* **Prompt**
You are asked to filter the data below and copy every line holding "useState".

* **Data extract**
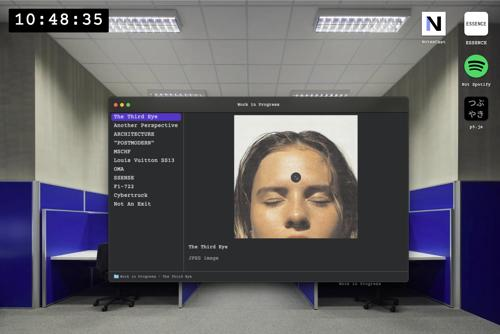
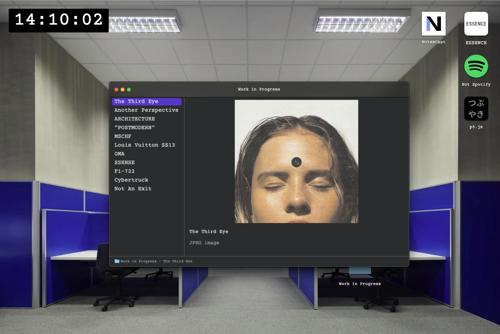
hover name change

Changed region(s): [[0.21, 0.2395, 0.84, 0.8982], [0.03, 0.0299, 0.21, 0.0898]]

diff --git a/src/components/window/MusicWindow.tsx b/src/components/window/MusicWindow.tsx
@@ -3,7 +3,7 @@ import AbstractWindow from './AbstractWindow'
 import Image from 'next/image'
 import music from '@/components/data/music.json'
 import { useEffect, useRef, useState } from 'react'
-import { notoSerifSC } from '@/components/Fonts'
+import { notoSerifSC, notoSerifDisplay, notoSansSC } from '@/components/Fonts'
 import { Music, MusicWindowProps } from '@/components/types'
 import { IconPlayerPlayFilled } from '@tabler/icons-react'
 import Link from 'next/link'
@@ -155,11 +155,11 @@ function MusicWindow({
             windowClassName="bg-black"
         >
             <div className="absolute text-white my-[14px] text-center w-full">
-                {showState === 'menu' ? 'Blog' : key}
+                {showState === 'menu' ? '' : key}
             </div>
 
             <div
-                className={`bg-gradient-to-b from-accent to-[#121212] h-full rounded-lg mt-12 mx-2 overflow-auto relative flex flex-col ${notoSerifSC.className}`}
+                className={`bg-gradient-to-b from-accent to-[#121212] h-full rounded-lg mt-12 mx-2 overflow-auto relative flex flex-col ${notoSansSC.className}`}
                 ref={containerRef}
             >
                 <div className="absolute sticky top-5 left-0 flex space-x-2 mx-5 z-10 w-fit">
@@ -190,18 +190,30 @@ function MusicWindow({
                                 width={100}
                                 src="/assets/icons/heart.jpg"
                                 alt="heart square"
-                                className="rounded-lg shadow-xl h-16 w-16 lg:h-28 lg:w-28"
+                                className="rounded-lg shadow-xl h-20 w-20 lg:h-36 lg:w-36"
                             />
                             <div className="flex flex-col ml-5 text-white">
+                                <h3 className='text-sm'>Blogroll</h3>
                                 <h2 className="text-2xl md:text-4xl xl:text-6xl font-semibold">
-                                    君の幸せを
+                                    Thinking
                                 </h2>
                                 <h3 className="mt-2 text-xs lg:text-sm opacity-0 hover:opacity-100 duration-300">
                                     ずっとあなたの恋人になりたいと夢見ていて、その夢に翻弄されて苦しいんだ。
                                 </h3>
-                                {/* <p className="text-xs lg:text-sm">
-                                    {Object.keys(music).length + ' songs'}
-                                </p> */}
+                                <div className="flex flex-row items-center space-x-2 text-xs lg:text-sm">
+                                    <Image
+                                        height={50}
+                                        width={50}
+                                        src="/assets/profile.jpg"
+                                        alt="Profile"
+                                        className="rounded-full h-8 w-8"
+                                    />
+                                    <div className='hover:underline cursor-pointer'>Eric Zhu</div>
+                                    <div className='w-1 h-1 rounded-full bg-white '/>
+                                    <p>
+                                        {Object.keys(pictures).length + actions.length + ' posts'}
+                                    </p>
+                                </div>
                             </div>
                         </div>
                         <div className="bg-black/50 pt-10 mt-4 px-2 flex-grow flex flex-col">

diff --git a/src/components/desktop/MultiIcon.tsx b/src/components/desktop/MultiIcon.tsx
@@ -3,6 +3,7 @@ import Image from 'next/image'
 import { MultiIconProps } from '@/components/types'
 import { useEffect, useState } from 'react'
 import { useSearchParams } from 'next/navigation'
+import { useScramble } from 'use-scramble'
 
 export default function MultiIcon({
     item,
@@ -11,7 +12,16 @@ export default function MultiIcon({
     moveItemToLast,
 }: MultiIconProps) {
     const [swapIcon, setSwapIcon] = useState<boolean>(false)
+    const [isHovered, setIsHovered] = useState(false)
     const searchParams = useSearchParams()
+
+    const { ref: textRef } = useScramble({
+        text: isHovered && item.hoverName ? item.hoverName : item.name,
+        speed: 1,
+        tick: 1,
+        chance: 0.8,
+        overdrive: false,
+    })
 
     useEffect(() => {
         if (searchParams?.get(item.var) !== null) {
@@ -39,6 +49,8 @@ export default function MultiIcon({
             style={{
                 zIndex: zPosition.indexOf(item.var),
             }}
+            onMouseEnter={() => setIsHovered(true)}
+            onMouseLeave={() => setIsHovered(false)}
         >
             <div
                 className={`p-2 rounded ${
@@ -73,9 +85,8 @@ export default function MultiIcon({
                         ? 'bg-[#0359D1]'
                         : ''
                 }`}
-            >
-                {item.name}
-            </div>
+                ref={textRef}
+            />
         </motion.div>
     )
 }

diff --git a/src/components/ProjectCard.tsx b/src/components/ProjectCard.tsx
@@ -15,10 +15,7 @@ type Project = {
     github?: string
 }
 
-export function ProjectCard({
-    project,
-    cursorPosition,
-}: Props) {
+export function ProjectCard({ project, cursorPosition }: Props) {
     return (
         <div className="flex flex-col overflow-hidden border border-accent3">
             <div className="flex flex-col space-y-1.5">
@@ -43,13 +40,14 @@ export function ProjectCard({
                                 <IconCircleFilled className="text-accent h-1.5 w-1.5" />
                             </div>
                         ) : (
-                            <span className='p-3'>
-                                {project.title}
-                            </span>
-                            
+                            <span className="p-3">{project.title}</span>
                         )}
                         {project.github && (
-                            <Link href={project.github} target="_blank" className='text-secondary hover:bg-black/10 duration-300 p-3'>
+                            <Link
+                                href={project.github}
+                                target="_blank"
+                                className="text-secondary hover:bg-black/10 duration-300 p-3"
+                            >
                                 <IconCode className="h-4 w-4" />
                             </Link>
                         )}

diff --git a/src/components/desktop/Icon.tsx b/src/components/desktop/Icon.tsx
@@ -1,6 +1,8 @@
 import { motion } from 'framer-motion'
 import Image from 'next/image'
 import { IconProps } from '@/components/types'
+import { useScramble } from 'use-scramble'
+import { useState } from 'react'
 
 export default function Icon({
     item,
@@ -8,6 +10,16 @@ export default function Icon({
     moveItemToLast,
     rounded,
 }: IconProps) {
+    const [isHovered, setIsHovered] = useState(false)
+
+    const { ref: textRef } = useScramble({
+        text: isHovered && item.hoverName ? item.hoverName : item.name,
+        speed: 1,
+        tick: 1,
+        chance: 0.8,
+        overdrive: false,
+    })
+
     return (
         <motion.div
             drag
@@ -25,6 +37,8 @@ export default function Icon({
             style={{
                 zIndex: zPosition.indexOf(item.var),
             }}
+            onMouseEnter={() => setIsHovered(true)}
+            onMouseLeave={() => setIsHovered(false)}
         >
             <div
                 className={`p-2 rounded ${
@@ -51,9 +65,8 @@ export default function Icon({
                             ? 'bg-[#0359D1]'
                             : ''
                     }`}
-                >
-                    {item.name}
-                </div>
+                    ref={textRef}
+                />
             )}
         </motion.div>
     )

diff --git a/src/pages/resume.tsx b/src/pages/resume.tsx
@@ -141,9 +141,7 @@ export default function ResumePage() {
                 </div>
                 <div className="flex min-h-0 flex-col">
                     <div className="flex items-center mb-3">
-                        <h2 className="text-xl font-bold text-accent">
-                            About
-                        </h2>
+                        <h2 className="text-xl font-bold text-accent">About</h2>
                         <hr className="border-accent flex-grow ml-3" />
                     </div>
                     <p className="text-xs text-sm text-secondary">
@@ -282,9 +280,7 @@ export default function ResumePage() {
                                         key={category}
                                         className="flex items-start gap-2"
                                     >
-                                        <h3 className="w-[87px]">
-                                            {category}
-                                        </h3>
+                                        <h3 className="w-[87px]">{category}</h3>
                                         <div className="flex flex-wrap gap-1">
                                             {skills.map((skill) => {
                                                 return (

diff --git a/src/components/data/resume.tsx b/src/components/data/resume.tsx
@@ -157,9 +157,6 @@ export const RESUME_DATA = {
             'DynamoDB',
             'Redis',
         ],
-        Other: [
-            'Data structures'
-        ]
     },
     projects: [
         {
@@ -186,12 +183,14 @@ export const RESUME_DATA = {
                 href: 'https://industrial---gallery.com/',
                 preview: '/assets/files/industrial---gallery.jpg',
             },
+            github: 'https://github.com/ericfzhu/industrial---gallery',
         },
-        // {
-        //     title: 'Codex',
-        //     techStack: ['Next.js', 'Transformers'],
-        //     description: 'A book of quote memetics',
-        // },
+        {
+            title: 'Codex',
+            techStack: ['Next.js', 'Transformers'],
+            description: 'A book of quote memetics',
+            github: 'https://github.com/ericfzhu/codex',
+        },
         // {
         //     title: "Furigana",
         //     techStack: ['React'],

diff --git a/src/pages/index.tsx b/src/pages/index.tsx
@@ -130,6 +130,7 @@ export default function HomePage() {
     const itemsConfig: itemsConfigProps = {
         music: {
             name: 'Not Spotify',
+            hoverName: 'Blog',
             var: 'blog',
             icon: {
                 src: '/assets/icons/spotify.png',
@@ -181,6 +182,7 @@ export default function HomePage() {
         },
         library: {
             name: 'ESSENCE',
+            hoverName: 'Library',
             var: 'library',
             icon: {
                 src: '/assets/icons/ESSENCE.png',

diff --git a/src/components/types/index.tsx b/src/components/types/index.tsx
@@ -17,6 +17,7 @@ export interface itemsConfigProps {
 
 type itemProps = {
     name: string
+    hoverName?: string
     var: string
     icon: {
         src: string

* **Your solution**
 import { useEffect, useRef, useState } from 'react'
 import { useEffect, useState } from 'react'
     const [swapIcon, setSwapIcon] = useState<boolean>(false)
+    const [isHovered, setIsHovered] = useState(false)
+import { useState } from 'react'
+    const [isHovered, setIsHovered] = useState(false)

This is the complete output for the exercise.